Practically everybody knows this awesomely pissed off song off of Morissette’s Grammy-winning album “Jagged Little Pill.” Although Morissette tried to remain elusive as to who the song was about, but it has supposedly been confirmed that it is indeed about ex-boyfriend Dave Coulier: known to most of us as Joey Gladstone from “Full House.”
7. “Where it began, I can’t begin to know when/But then I know it’s growing strong/Oh, wasn’t the spring, whooo/And spring became the summer/Who’d believe you’d come along/Hands, touching hands, reaching out/Touching me, touching you/Oh, sweet Caroline.” — “Sweet Caroline,” Neil Diamond
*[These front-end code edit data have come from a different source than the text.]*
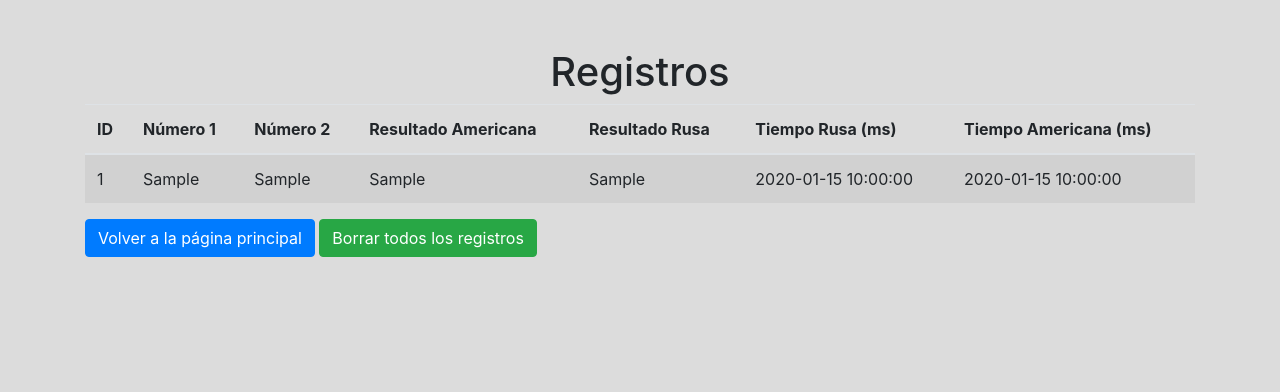
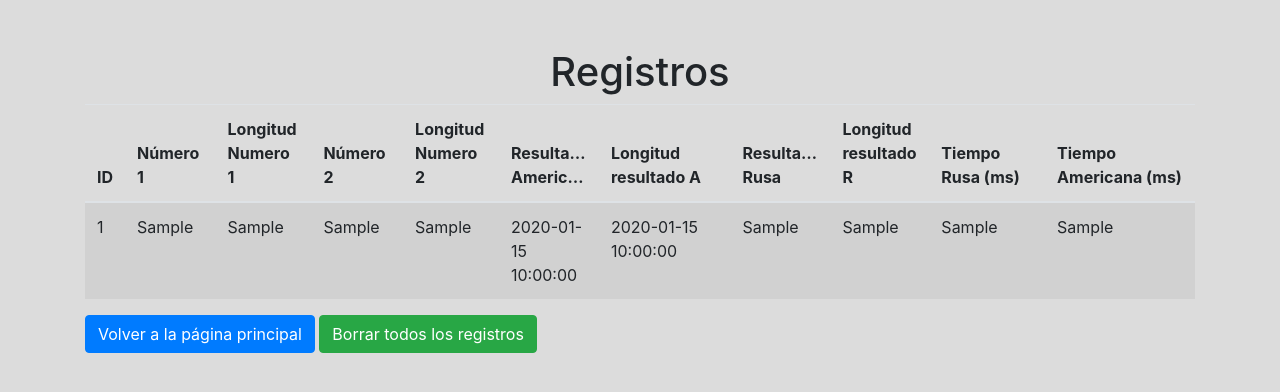
Before and after one commit to santiangofrancozx/MultiplicacionRusa, a Flask app: page /registros in a window 1280 px wide. Shown: the top 392 px of the page. Run offline with Flask 3, Linux system fonts and the light colour scheme; tables that the repository leaves empty or names only in its code hold one stand-in row (values such as "Sample post"); some libraries are stand-ins or nearby versions.

Commit message:
agrega longitudes a la tabla

```diff
--- a/main.py
+++ b/main.py
@@ -69,6 +69,10 @@ def index():
     resultadoAmericana = ""
     tiempo = 0
     tiempo2 = 0
+    lonNum1 = ""
+    lonNum2 = ""
+    lonResultA = ""
+    lonResultR = ""
     if request.method == "POST":
         numero11 = int(request.form.get("numero1"))
         numero22 = int(request.form.get("numero2"))
@@ -82,13 +86,17 @@ def index():
         final2 = time.time_ns()
         tiempo2 = final2 - inicio2
         tiempo = final - inicio
-        sql = f"INSERT INTO registros(num1, num2, resultA, resultR, timeA, timeR) VALUES('{numero1}', '{numero2}', '{resultadoAmericana}', '{resultadoRusa}', {tiempo}, {tiempo2});"
+        lonNum1 = str(len(numero1))
+        lonNum2 = str(len(numero2))
+        lonResultR = str(len(resultadoRusa))
+        lonResultA = str(len(resultadoAmericana))
+        sql = f"INSERT INTO registros(num1, lon1, num2, lon2, resultA, lonResultA, resultR, lonResultR, timeA, timeR) VALUES('{numero1}', '{lonNum1}', '{numero2}', '{lonNum2}','{resultadoAmericana}', '{lonResultA}', '{resultadoRusa}', '{lonResultR}', {tiempo}, {tiempo2});"
         miCursor.execute(sql)
         conDB.commit()
         resultadosql = miCursor.fetchall()
 
 
-    return render_template("index.html", resultadoAmericana=resultadoAmericana, resultadoRusa=resultadoRusa, tiempo=tiempo, tiempo2=tiempo2)
+    return render_template("index.html", resultadoAmericana=resultadoAmericana, resultadoRusa=resultadoRusa, tiempo=tiempo, tiempo2=tiempo2, lonNum1=lonNum1, lonNum2=lonNum2, lonResultR=lonResultR)
 
 @app.route("/registros", methods=["GET", "POST"])
 def registros():
--- a/templates/registros.html
+++ b/templates/registros.html
@@ -20,10 +20,14 @@
             <thead>
                 <tr>
                     <th>ID</th>
-                    <th style="max-width: 200px; overflow: hidden; text-overflow: ellipsis;">Número 1</th>
-                    <th style="max-width: 200px; overflow: hidden; text-overflow: ellipsis;">Número 2</th>
-                    <th style="max-width: 200px; overflow: hidden; text-overflow: ellipsis;">Resultado Americana</th>
-                    <th style="max-width: 200px; overflow: hidden; text-overflow: ellipsis;">Resultado Rusa</th>
+                    <th style="max-width: 100px; overflow: hidden; text-overflow: ellipsis;">Número 1</th>
+                    <th style="max-width: 100px; overflow: hidden; text-overflow: ellipsis;">Longitud Numero 1</th>
+                    <th style="max-width: 100px; overflow: hidden; text-overflow: ellipsis;">Número 2</th>
+                    <th style="max-width: 100px; overflow: hidden; text-overflow: ellipsis;">Longitud Numero 2</th>
+                    <th style="max-width: 100px; overflow: hidden; text-overflow: ellipsis;">Resultado Americana</th>
+                    <th style="max-width: 100px; overflow: hidden; text-overflow: ellipsis;">Longitud resultado A</th>
+                    <th style="max-width: 100px; overflow: hidden; text-overflow: ellipsis;">Resultado Rusa</th>
+                    <th style="max-width: 100px; overflow: hidden; text-overflow: ellipsis;">Longitud resultado R</th>
                     <th>Tiempo Rusa (ms)</th>
                     <th>Tiempo Americana (ms)</th>
                 </tr>
@@ -32,12 +36,16 @@
                 {% for registro in registros %}
                 <tr>
                     <td>{{ registro[0] }}</td>
-                    <td style="max-width: 200px; overflow: hidden; text-overflow: ellipsis;">{{ registro[1] }}</td>
-                    <td style="max-width: 200px; overflow: hidden; text-overflow: ellipsis;">{{ registro[2] }}</td>
-                    <td style="max-width: 200px; overflow: hidden; text-overflow: ellipsis;">{{ registro[3] }}</td>
-                    <td style="max-width: 200px; overflow: hidden; text-overflow: ellipsis;">{{ registro[4] }}</td>
-                    <td>{{ registro[5] }}</td>
+                    <td style="max-width: 100px; overflow: hidden; text-overflow: ellipsis;">{{ registro[1] }}</td>
+                    <td>{{ registro[2] }}</td>
+                    <td style="max-width: 100px; overflow: hidden; text-overflow: ellipsis;">{{ registro[3] }}</td>
+                    <td>{{ registro[4] }}</td>
+                    <td style="max-width: 100px; overflow: hidden; text-overflow: ellipsis;">{{ registro[5] }}</td>
                     <td>{{ registro[6] }}</td>
+                    <td style="max-width: 100px; overflow: hidden; text-overflow: ellipsis;">{{ registro[7] }}</td>
+                    <td>{{ registro[8] }}</td>
+                    <td>{{ registro[9] }}</td>
+                    <td>{{ registro[10] }}</td>
                 </tr>
                 {% endfor %}
             </tbody>
```
Also changed, not shown: templates/index.html (+9 -0 lines).
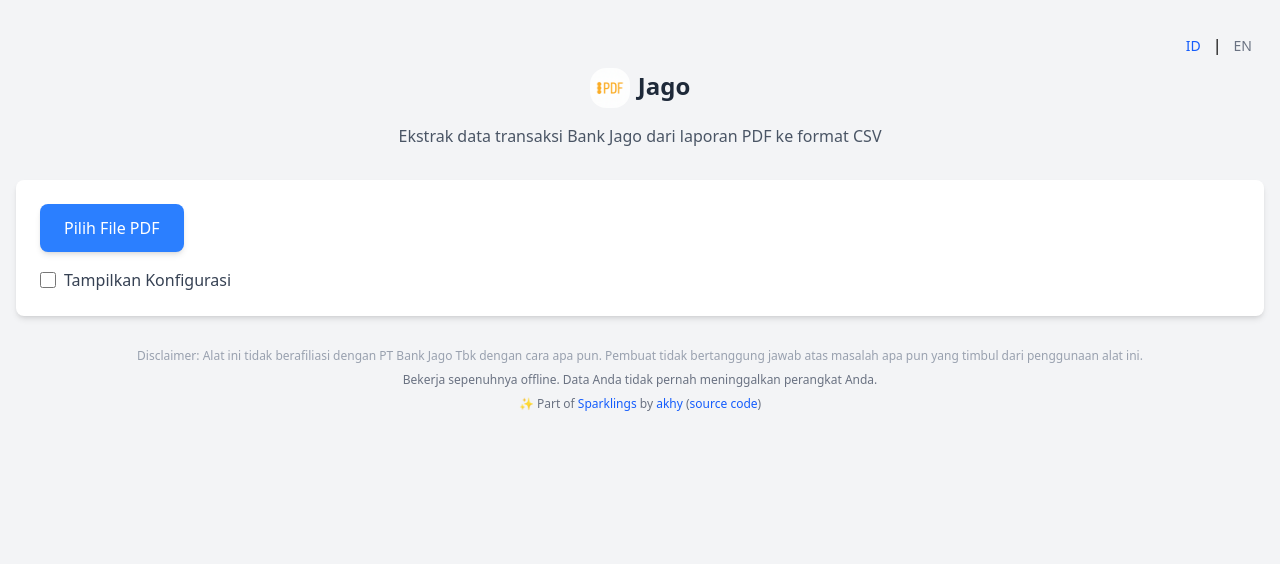
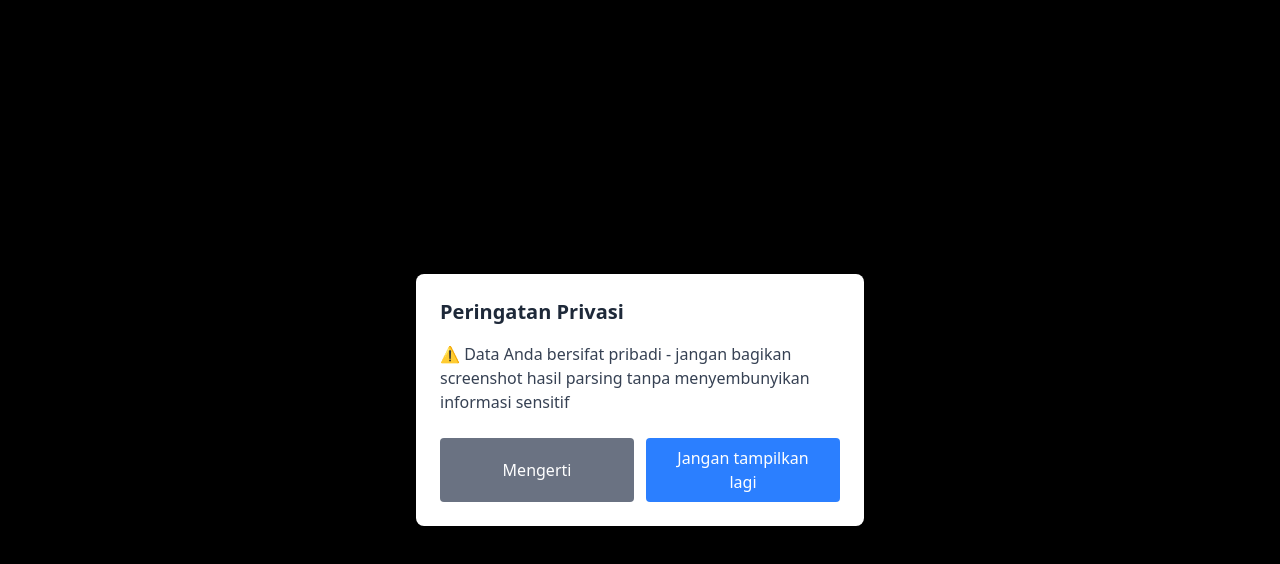
Before and after one commit to akhy/sparklings, a React (Vite) app in the folder apps/jago/: page / in a window 1280 px wide. Shown: the top 564 px of the page. Built offline with nearby package versions, Linux system fonts and the light colour scheme.

Commit message:
feat(jago): privacy warning

```diff
--- a/apps/jago/src/App.tsx
+++ b/apps/jago/src/App.tsx
@@ -25,6 +25,7 @@
   const [sortDirection, setSortDirection] = useState<'asc' | 'desc'>('asc')
   const [filterText, setFilterText] = useState('')
   const [totalPages, setTotalPages] = useState<number | null>(null)
+  const [showPrivacyWarning, setShowPrivacyWarning] = useState(false)
   const fileInputRef = useRef<HTMLInputElement>(null)
 
   // Load config from localStorage
@@ -43,6 +44,21 @@
   useEffect(() => {
     localStorage.setItem('jago-parse-config', JSON.stringify(config))
   }, [config])
+
+  // Check if privacy warning should be shown
+  useEffect(() => {
+    const dismissed = localStorage.getItem('jago-privacy-warning-dismissed')
+    if (!dismissed) {
+      setShowPrivacyWarning(true)
+    }
+  }, [])
+
+  const handleDismissPrivacyWarning = (dontShowAgain: boolean) => {
+    setShowPrivacyWarning(false)
+    if (dontShowAgain) {
+      localStorage.setItem('jago-privacy-warning-dismissed', 'true')
+    }
+  }
 
   const loadPDF = async (file: File) => {
     setLoading(true)
@@ -164,6 +180,30 @@
 
   return (
     <div className="min-h-screen bg-gray-100 py-8 px-4">
+      {/* Privacy Warning Modal */}
+      {showPrivacyWarning && (
+        <div className="fixed inset-0 bg-black bg-opacity-50 flex items-center justify-center z-50 p-4">
+          <div className="bg-white rounded-lg shadow-xl max-w-md w-full p-6">
+            <h2 className="text-xl font-bold mb-4 text-gray-800">{t('privacyWarningTitle')}</h2>
+            <p className="text-gray-700 mb-6">{t('privacyWarningFirstLaunch')}</p>
+            <div className="flex gap-3">
+              <button
+                onClick={() => handleDismissPrivacyWarning(false)}
+                className="flex-1 px-4 py-2 bg-gray-500 text-white rounded hover:bg-gray-600 transition"
+              >
+                {t('privacyWarningDismiss')}
+              </button>
+              <button
+                onClick={() => handleDismissPrivacyWarning(true)}
+                className="flex-1 px-4 py-2 bg-blue-500 text-white rounded hover:bg-blue-600 transition"
+              >
+                {t('privacyWarningDontShowAgain')}
+              </button>
+            </div>
+          </div>
+        </div>
+      )}
+
       <div className="max-w-7xl mx-auto">
         <div className="flex justify-end mb-2">
           <LanguageSwitcher language={language} onLanguageChange={setLanguage} />
@@ -373,6 +413,11 @@
         {/* Transactions Table */}
         {transactions.length > 0 && (
           <div className="bg-white rounded-lg shadow-md p-6">
+            {/* Persistent Privacy Warning */}
+            <div className="mb-4 p-3 bg-yellow-50 border border-yellow-200 rounded-lg text-sm text-yellow-800">
+              {t('privacyWarningPersistent')}
+            </div>
+
             <div className="mb-4 flex items-center gap-4">
               <input
                 type="text"
--- a/apps/jago/src/i18n.ts
+++ b/apps/jago/src/i18n.ts
@@ -177,6 +177,28 @@
     en: 'Balance'
   },
 
+  // Privacy Warnings
+  privacyWarningTitle: {
+    id: 'Peringatan Privasi',
+    en: 'Privacy Warning'
+  },
+  privacyWarningFirstLaunch: {
+    id: '⚠️ Data Anda bersifat pribadi - jangan bagikan screenshot hasil parsing tanpa menyembunyikan informasi sensitif',
+    en: '⚠️ Your data is private - don\'t share parsing result screenshots without hiding sensitive information'
+  },
+  privacyWarningPersistent: {
+    id: '💡 Hati-hati saat membagikan screenshot - data transaksi bersifat pribadi',
+    en: '💡 Be careful when sharing screenshots - transaction data is private'
+  },
+  privacyWarningDismiss: {
+    id: 'Mengerti',
+    en: 'Got it'
+  },
+  privacyWarningDontShowAgain: {
+    id: 'Jangan tampilkan lagi',
+    en: 'Don\'t show again'
+  },
+
   // Footer
   disclaimer: {
     id: 'Disclaimer: Alat ini tidak berafiliasi dengan PT Bank Jago Tbk dengan cara apa pun. Pembuat tidak bertanggung jawab atas masalah apa pun yang timbul dari penggunaan alat ini.',
```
This pop song that everyone always knows the words to, was released in 1969 and inspired by the 11-year-old Caroline Kennedy. Diamond performed the song for her at her 50th birthday part in 2007.
8. “Goodbye Norma Jean/Though I never knew you at all/Goodbye Norma Jean/From the young man in the twenty-second row/Who sees you as something more than sexual/More than just Marilyn Monroe.” — “Goodbye Norma Jean,” Elton John
Although most people know the remake of this song, “Candle in the Wind 1997” as being about Princess Diana, it was originally written in1973 in honor of Marilyn Monroe. Monroe’s real name was Norma Jean.